Prompt
The answer must consist of every line in the records below that contains the string "Foodseekers".

──────── Stored data

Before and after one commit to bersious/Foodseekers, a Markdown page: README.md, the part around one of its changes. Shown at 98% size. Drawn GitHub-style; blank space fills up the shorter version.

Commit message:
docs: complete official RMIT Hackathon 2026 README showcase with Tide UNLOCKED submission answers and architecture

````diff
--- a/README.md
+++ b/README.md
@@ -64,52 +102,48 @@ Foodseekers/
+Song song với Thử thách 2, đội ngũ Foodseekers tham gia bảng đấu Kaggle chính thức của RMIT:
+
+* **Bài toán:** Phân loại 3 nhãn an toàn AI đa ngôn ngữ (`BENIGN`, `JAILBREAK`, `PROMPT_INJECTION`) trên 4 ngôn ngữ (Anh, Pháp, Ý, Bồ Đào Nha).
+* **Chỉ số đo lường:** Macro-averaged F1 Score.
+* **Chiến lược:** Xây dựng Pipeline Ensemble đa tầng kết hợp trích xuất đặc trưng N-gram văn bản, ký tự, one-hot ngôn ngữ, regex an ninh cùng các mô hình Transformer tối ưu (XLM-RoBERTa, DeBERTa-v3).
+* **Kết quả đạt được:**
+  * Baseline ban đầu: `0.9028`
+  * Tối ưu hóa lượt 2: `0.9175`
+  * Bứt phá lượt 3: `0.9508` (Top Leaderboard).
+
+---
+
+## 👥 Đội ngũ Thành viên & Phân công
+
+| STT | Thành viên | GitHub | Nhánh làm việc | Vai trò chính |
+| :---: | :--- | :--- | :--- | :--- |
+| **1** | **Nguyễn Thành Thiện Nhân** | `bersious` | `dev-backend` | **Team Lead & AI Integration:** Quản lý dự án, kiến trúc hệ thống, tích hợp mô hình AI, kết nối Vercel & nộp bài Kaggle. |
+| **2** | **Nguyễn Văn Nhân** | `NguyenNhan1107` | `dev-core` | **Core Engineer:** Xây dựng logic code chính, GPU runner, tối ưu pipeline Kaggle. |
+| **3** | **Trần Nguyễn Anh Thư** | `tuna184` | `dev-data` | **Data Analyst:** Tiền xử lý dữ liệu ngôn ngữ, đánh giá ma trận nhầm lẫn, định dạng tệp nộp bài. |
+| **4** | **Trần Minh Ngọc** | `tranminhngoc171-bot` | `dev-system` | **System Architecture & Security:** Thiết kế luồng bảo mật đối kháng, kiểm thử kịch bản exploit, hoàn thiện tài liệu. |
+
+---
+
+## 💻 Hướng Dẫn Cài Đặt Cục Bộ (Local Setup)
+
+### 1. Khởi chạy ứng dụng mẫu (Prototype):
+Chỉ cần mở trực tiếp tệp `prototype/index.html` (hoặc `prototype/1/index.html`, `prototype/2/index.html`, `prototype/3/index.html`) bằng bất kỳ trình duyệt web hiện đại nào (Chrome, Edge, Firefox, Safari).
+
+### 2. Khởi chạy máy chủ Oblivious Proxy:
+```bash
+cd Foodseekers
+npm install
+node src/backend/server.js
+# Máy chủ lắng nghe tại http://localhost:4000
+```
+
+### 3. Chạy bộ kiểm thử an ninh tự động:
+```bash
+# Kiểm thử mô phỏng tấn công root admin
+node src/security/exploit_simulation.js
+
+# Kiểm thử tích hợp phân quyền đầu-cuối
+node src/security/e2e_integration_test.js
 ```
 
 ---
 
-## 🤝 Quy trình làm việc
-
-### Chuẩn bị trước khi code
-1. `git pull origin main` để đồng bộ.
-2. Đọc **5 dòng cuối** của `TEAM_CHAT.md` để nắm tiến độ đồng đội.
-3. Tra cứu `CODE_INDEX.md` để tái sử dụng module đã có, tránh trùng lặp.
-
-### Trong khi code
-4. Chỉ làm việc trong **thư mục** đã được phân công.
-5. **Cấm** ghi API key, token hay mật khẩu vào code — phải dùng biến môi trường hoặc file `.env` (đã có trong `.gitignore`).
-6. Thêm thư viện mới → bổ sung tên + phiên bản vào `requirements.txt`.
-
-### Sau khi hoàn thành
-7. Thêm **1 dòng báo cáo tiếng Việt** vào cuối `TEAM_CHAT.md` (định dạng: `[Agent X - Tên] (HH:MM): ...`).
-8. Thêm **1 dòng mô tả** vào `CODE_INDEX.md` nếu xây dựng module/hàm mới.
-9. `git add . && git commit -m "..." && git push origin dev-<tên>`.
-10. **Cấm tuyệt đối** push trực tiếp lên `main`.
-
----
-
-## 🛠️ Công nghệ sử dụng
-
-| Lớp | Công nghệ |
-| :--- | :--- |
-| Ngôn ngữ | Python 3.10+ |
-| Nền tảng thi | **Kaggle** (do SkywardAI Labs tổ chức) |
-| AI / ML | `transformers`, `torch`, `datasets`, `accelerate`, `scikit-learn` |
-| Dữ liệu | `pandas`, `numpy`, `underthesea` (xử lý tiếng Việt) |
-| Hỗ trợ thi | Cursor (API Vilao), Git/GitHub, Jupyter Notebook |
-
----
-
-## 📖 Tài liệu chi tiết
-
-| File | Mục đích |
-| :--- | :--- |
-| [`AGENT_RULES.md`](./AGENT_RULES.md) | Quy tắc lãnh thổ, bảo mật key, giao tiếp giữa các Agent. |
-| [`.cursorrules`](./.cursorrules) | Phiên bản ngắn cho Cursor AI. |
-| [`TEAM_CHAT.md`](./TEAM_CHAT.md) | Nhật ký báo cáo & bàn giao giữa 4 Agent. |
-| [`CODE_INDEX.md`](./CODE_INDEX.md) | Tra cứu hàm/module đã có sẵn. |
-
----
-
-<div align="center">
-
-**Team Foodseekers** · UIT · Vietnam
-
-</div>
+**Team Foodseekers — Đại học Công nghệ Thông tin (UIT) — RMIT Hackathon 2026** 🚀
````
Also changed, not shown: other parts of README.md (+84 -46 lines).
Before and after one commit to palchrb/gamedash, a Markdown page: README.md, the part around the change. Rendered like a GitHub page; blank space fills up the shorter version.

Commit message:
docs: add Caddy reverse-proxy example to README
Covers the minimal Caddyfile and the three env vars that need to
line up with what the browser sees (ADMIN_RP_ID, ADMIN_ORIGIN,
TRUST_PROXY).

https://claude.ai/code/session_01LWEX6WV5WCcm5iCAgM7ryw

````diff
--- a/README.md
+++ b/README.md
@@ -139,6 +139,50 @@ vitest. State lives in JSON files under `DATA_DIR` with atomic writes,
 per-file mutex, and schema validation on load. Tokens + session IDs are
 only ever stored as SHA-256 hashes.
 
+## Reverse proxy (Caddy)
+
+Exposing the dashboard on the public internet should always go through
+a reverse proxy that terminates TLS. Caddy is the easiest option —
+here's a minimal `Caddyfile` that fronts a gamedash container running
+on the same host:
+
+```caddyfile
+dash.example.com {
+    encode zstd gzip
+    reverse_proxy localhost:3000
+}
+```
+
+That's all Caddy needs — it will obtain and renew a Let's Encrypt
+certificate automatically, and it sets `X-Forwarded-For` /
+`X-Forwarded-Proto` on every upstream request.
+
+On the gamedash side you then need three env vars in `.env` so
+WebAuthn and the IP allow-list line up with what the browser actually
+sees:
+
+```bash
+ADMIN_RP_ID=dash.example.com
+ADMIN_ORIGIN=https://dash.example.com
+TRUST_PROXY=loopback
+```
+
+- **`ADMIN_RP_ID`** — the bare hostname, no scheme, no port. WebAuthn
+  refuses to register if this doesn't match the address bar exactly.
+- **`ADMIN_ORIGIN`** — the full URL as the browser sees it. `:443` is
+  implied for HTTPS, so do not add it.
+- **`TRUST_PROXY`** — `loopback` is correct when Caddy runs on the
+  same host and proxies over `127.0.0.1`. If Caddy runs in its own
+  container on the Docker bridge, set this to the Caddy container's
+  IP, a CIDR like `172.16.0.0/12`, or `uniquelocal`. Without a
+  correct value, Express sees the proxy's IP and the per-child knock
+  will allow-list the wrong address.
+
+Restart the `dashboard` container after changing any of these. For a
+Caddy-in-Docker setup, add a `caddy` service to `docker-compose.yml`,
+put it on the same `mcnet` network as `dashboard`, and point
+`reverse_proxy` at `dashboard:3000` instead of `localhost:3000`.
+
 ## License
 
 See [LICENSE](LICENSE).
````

────────────────

Answer box
Before and after one commit to bersious/Foodseekers, a Markdown page: README.md, the part around one of its changes. Shown at 98% size. Drawn GitHub-style; blank space fills up the shorter version.
@@ -64,52 +102,48 @@ Foodseekers/
+Song song với Thử thách 2, đội ngũ Foodseekers tham gia bảng đấu Kaggle chính thức của RMIT:
+cd Foodseekers
-**Team Foodseekers** · UIT · Vietnam
+**Team Foodseekers — Đại học Công nghệ Thông tin (UIT) — RMIT Hackathon 2026** 🚀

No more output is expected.